The parish of Falmouth All Saints, (Cornish: Oll Sens Aberfal), comprises much of the new part of the town to the north and west. Falmouth is on a peninsula at the west side of the entrance to Carrick Roads, a large natural harbour on the south coast of Cornwall fed by the river Fal. Henry VIII built a fort here at Pendennis Point and another on the opposite shore at St. Mawes, both of which are still in excellent condition. Falmouth is the largest port in Cornwall whose real prosperity began in 1688 when it became a Post Office packet station. Brigantines sailed with mail to Spain, Portugal, West Indies and North American Colonies until 1852, when mail traffic was transferred to Southampton. The port and shopping area are on the north side of the peninsula, while on the south coast are sandy beaches and hotels. Today Falmouth is a combined holiday resort, fishing port and ship repairing centre. Ambitious plans to transform the waterfront will no doubt increase it's attractions as a tourism centre in the future. (See also Falmouth, King Charles).
Most parish and church description(s) on these pages are from Lake's Parochial History of the County of Cornwall by J Polsue (Truro, 1867 - 1873)

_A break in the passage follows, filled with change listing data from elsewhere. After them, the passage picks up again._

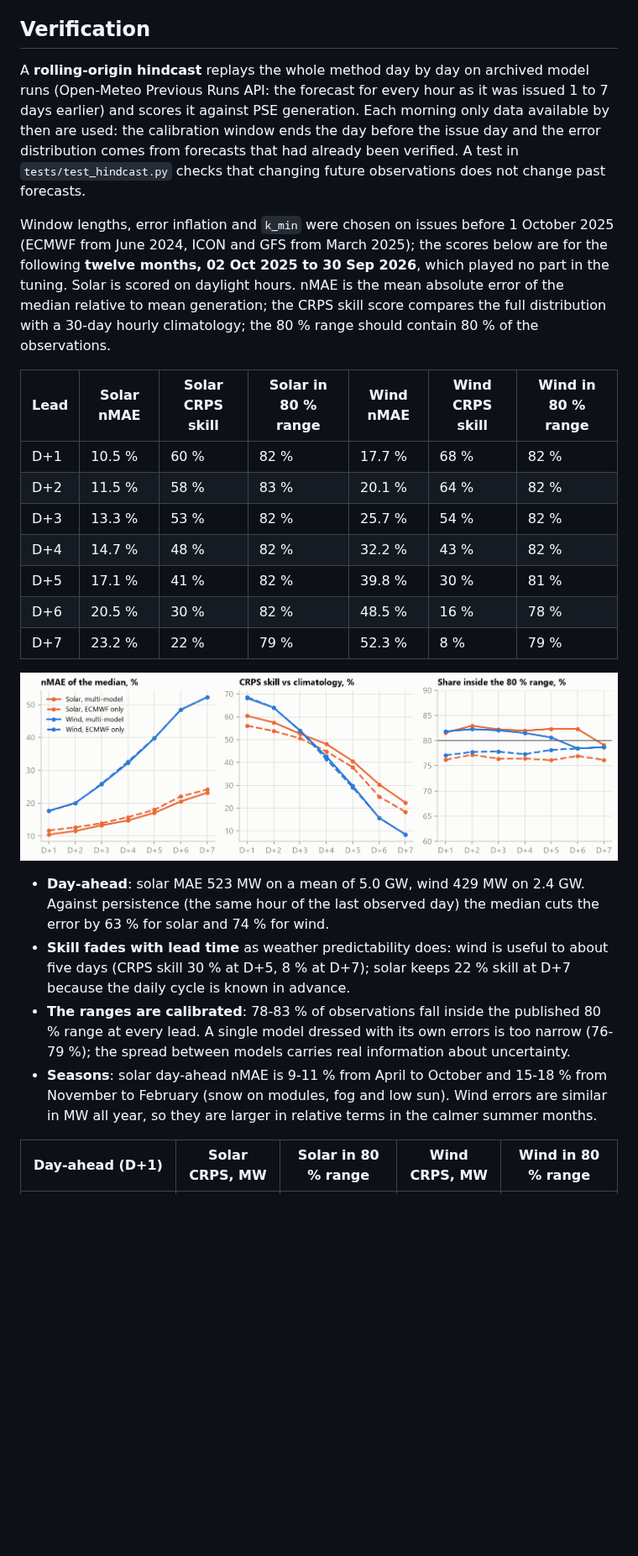
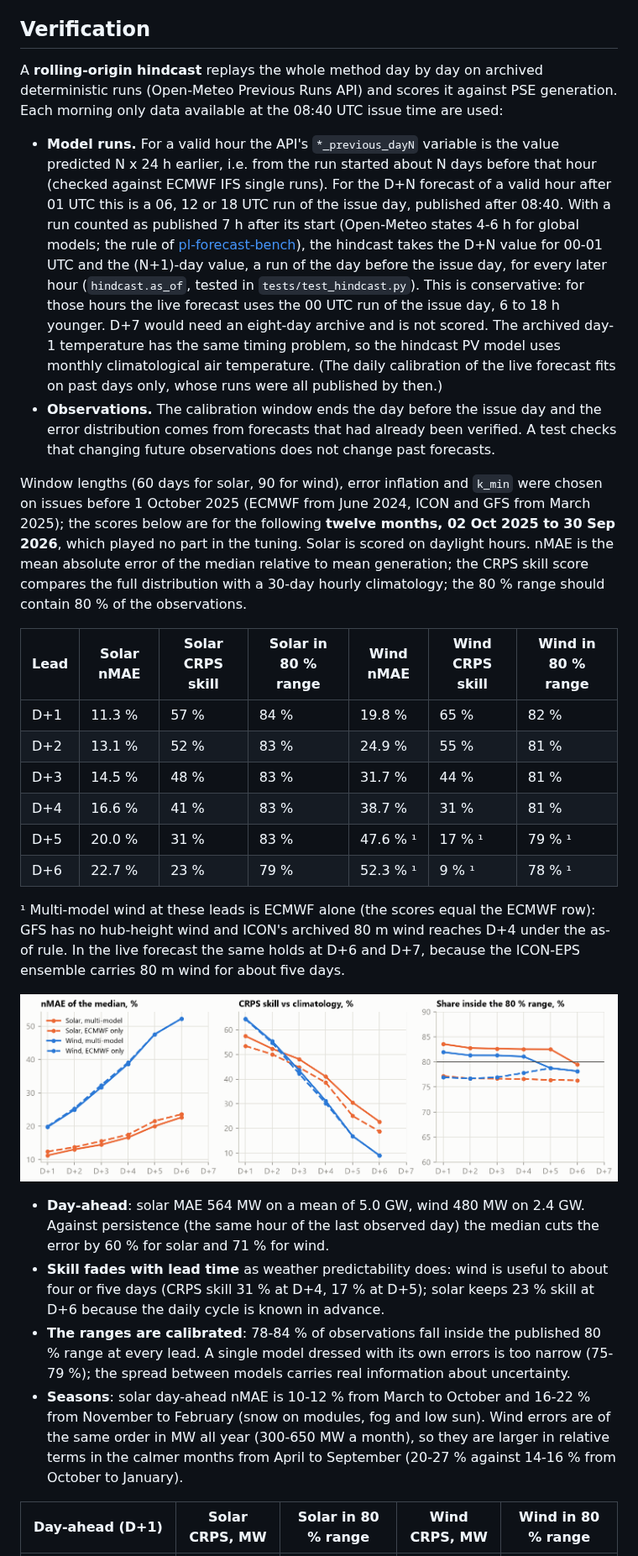
Before and after one commit to kwwaleszczynski-del/pl-res-forecast-climate, a Markdown page: README.md, the part around one of its changes. Shown at 84% size. GitHub-like rendering; pictures changed too: docs/img/hindcast_skill.png; blank space fills up the shorter version.

```diff
--- a/README.md
+++ b/README.md
@@ -67,42 +69,58 @@ PSE his-wlk-cal (actual wind & PV) ───────────────
 
 ## Verification
 
-A **rolling-origin hindcast** replays the whole method day by day on archived model runs (Open-Meteo Previous
-Runs API: the forecast for every hour as it was issued 1 to 7 days earlier) and scores it against PSE generation.
-Each morning only data available by then are used: the calibration window ends the day before the issue day and the
-error distribution comes from forecasts that had already been verified. A test in `tests/test_hindcast.py` checks that
-changing future observations does not change past forecasts.
+A **rolling-origin hindcast** replays the whole method day by day on archived deterministic runs (Open-Meteo
+Previous Runs API) and scores it against PSE generation. Each morning only data available at the 08:40 UTC issue
+time are used:
 
-Window lengths, error inflation and `k_min` were chosen on issues before 1 October 2025 (ECMWF from June 2024, ICON
-and GFS from March 2025); the scores below are for the following **twelve months, 02 Oct 2025 to
-30 Sep 2026**, which played no part in the tuning. Solar is scored on daylight hours. nMAE is the
+- **Model runs.** For a valid hour the API's `*_previous_dayN` variable is the value predicted N x 24 h earlier,
+  i.e. from the run started about N days before that hour (checked against ECMWF IFS single runs). For the D+N
+  forecast of a valid hour after 01 UTC this is a 06, 12 or 18 UTC run of the issue day, published after 08:40.
+  With a run counted as published 7 h after its start (Open-Meteo states 4-6 h for global models; the rule of
+  [pl-forecast-bench](https://github.com/kwwaleszczynski-del/pl-forecast-bench)), the hindcast takes the D+N value
+  for 00-01 UTC and the (N+1)-day value, a run of the day before the issue day, for every later hour
+  (`hindcast.as_of`, tested in `tests/test_hindcast.py`). This is conservative: for those hours the live forecast
+  uses the 00 UTC run of the issue day, 6 to 18 h younger. D+7 would need an eight-day archive and is not scored.
+  The archived day-1 temperature has the same timing problem, so the hindcast PV model uses monthly climatological
+  air temperature. (The daily calibration of the live forecast fits on past days only, whose runs were all
+  published by then.)
+- **Observations.** The calibration window ends the day before the issue day and the error distribution comes from
+  forecasts that had already been verified. A test checks that changing future observations does not change past
+  forecasts.
+
+Window lengths (60 days for solar, 90 for wind), error inflation and `k_min` were chosen on issues before 1 October
+2025 (ECMWF from June 2024, ICON and GFS from March 2025); the scores below are for the following **twelve months,
+02 Oct 2025 to 30 Sep 2026**, which played no part in the tuning. Solar is scored on daylight hours. nMAE is the
 mean absolute error of the median relative to mean generation; the CRPS skill score compares the full distribution
 with a 30-day hourly climatology; the 80 % range should contain 80 % of the observations.
 
 | Lead | Solar nMAE | Solar CRPS skill | Solar in 80 % range | Wind nMAE | Wind CRPS skill | Wind in 80 % range |
 |---|---|---|---|---|---|---|
-| D+1 | 10.5 % | 60 % | 82 % | 17.7 % | 68 % | 82 % |
-| D+2 | 11.5 % | 58 % | 83 % | 20.1 % | 64 % | 82 % |
-| D+3 | 13.3 % | 53 % | 82 % | 25.7 % | 54 % | 82 % |
-| D+4 | 14.7 % | 48 % | 82 % | 32.2 % | 43 % | 82 % |
-| D+5 | 17.1 % | 41 % | 82 % | 39.8 % | 30 % | 81 % |
-| D+6 | 20.5 % | 30 % | 82 % | 48.5 % | 16 % | 78 % |
-| D+7 | 23.2 % | 22 % | 79 % | 52.3 % | 8 % | 79 % |
+| D+1 | 11.3 % | 57 % | 84 % | 19.8 % | 65 % | 82 % |
+| D+2 | 13.1 % | 52 % | 83 % | 24.9 % | 55 % | 81 % |
+| D+3 | 14.5 % | 48 % | 83 % | 31.7 % | 44 % | 81 % |
+| D+4 | 16.6 % | 41 % | 83 % | 38.7 % | 31 % | 81 % |
+| D+5 | 20.0 % | 31 % | 83 % | 47.6 % ¹ | 17 % ¹ | 79 % ¹ |
+| D+6 | 22.7 % | 23 % | 79 % | 52.3 % ¹ | 9 % ¹ | 78 % ¹ |
+
+¹ Multi-model wind at these leads is ECMWF alone (the scores equal the ECMWF row): GFS has no hub-height wind and
+ICON's archived 80 m wind reaches D+4 under the as-of rule. In the live forecast the same holds at D+6 and D+7,
+because the ICON-EPS ensemble carries 80 m wind for about five days.
 
 ![hindcast skill](docs/img/hindcast_skill.png)
 
-- **Day-ahead**: solar MAE 523 MW on a mean of 5.0 GW, wind 429 MW on
+- **Day-ahead**: solar MAE 564 MW on a mean of 5.0 GW, wind 480 MW on
   2.4 GW. Against persistence (the same hour of the last observed day) the median cuts the
-  error by 63 % for solar and 74 % for wind.
-- **Skill fades with lead time** as weather predictability does: wind is useful to about five days (CRPS skill
-  30 % at D+5, 8 % at D+7); solar keeps
-  22 % skill at D+7 because the daily cycle is known in advance.
-- **The ranges are calibrated**: 78-83 % of observations fall inside the published 80 % range at every lead.
-  A single model dressed with its own errors is too narrow (76-79 %); the spread between models carries real
+  error by 60 % for solar and 71 % for wind.
+- **Skill fades with lead time** as weather predictability does: wind is useful to about four or five days (CRPS
+  skill 31 % at D+4, 17 % at D+5); solar keeps 23 % skill at D+6 because the daily cycle is known in advance.
+- **The ranges are calibrated**: 78-84 % of observations fall inside the published 80 % range at every lead.
+  A single model dressed with its own errors is too narrow (75-79 %); the spread between models carries real
   information about uncertainty.
-- **Seasons**: solar day-ahead nMAE is 9-11 % from April to October and 15-18 % from November to February (snow on
-  modules, fog and low sun). Wind errors are similar in MW all year, so they are larger in relative terms in the
-  calmer summer months.
+- **Seasons**: solar day-ahead nMAE is 10-12 % from March to October and 16-22 % from November to February (snow on
+  modules, fog and low sun). Wind errors are of the same order in MW all year (300-650 MW a month), so they are larger
+  in relative terms in the calmer months from April to September (20-27 % against 14-16 % from October to
+  January).
 
 | Day-ahead (D+1) | Solar CRPS, MW | Solar in 80 % range | Wind CRPS, MW | Wind in 80 % range |
 |---|---|---|---|---|
```
Also changed, not shown: other parts of README.md (+24 -11 lines), docs/img/hindcast_example.png, 9 other files.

The parish church (at OS Grid Square SW8032) was dedicated to All Saints in 1887 to serve the increasing population of Falmouth. All Saints' Church stands at the corner of Albany Road and Killigrew street, on a site presented by the Earl of Kimberley; the foundation stone was laid November 2nd, 1887, by H.R.H. the Prince of Wales, and the church was consecrated in 1890 by the Bishop of Barbados, acting for the Bishop of Truro, the total cost being over £6,000. It is a building of Plymouth limestone with Ham Hill and Doulting dressings, in the Early English style, from designs by Mr. J.D. Sedding, architect, and consists of chancel, nave, aisles shallow transepts, vestries, with a connecting ambulatory, west and north porches and a circular turret over the north porch containing one bell: there are 700 sittings.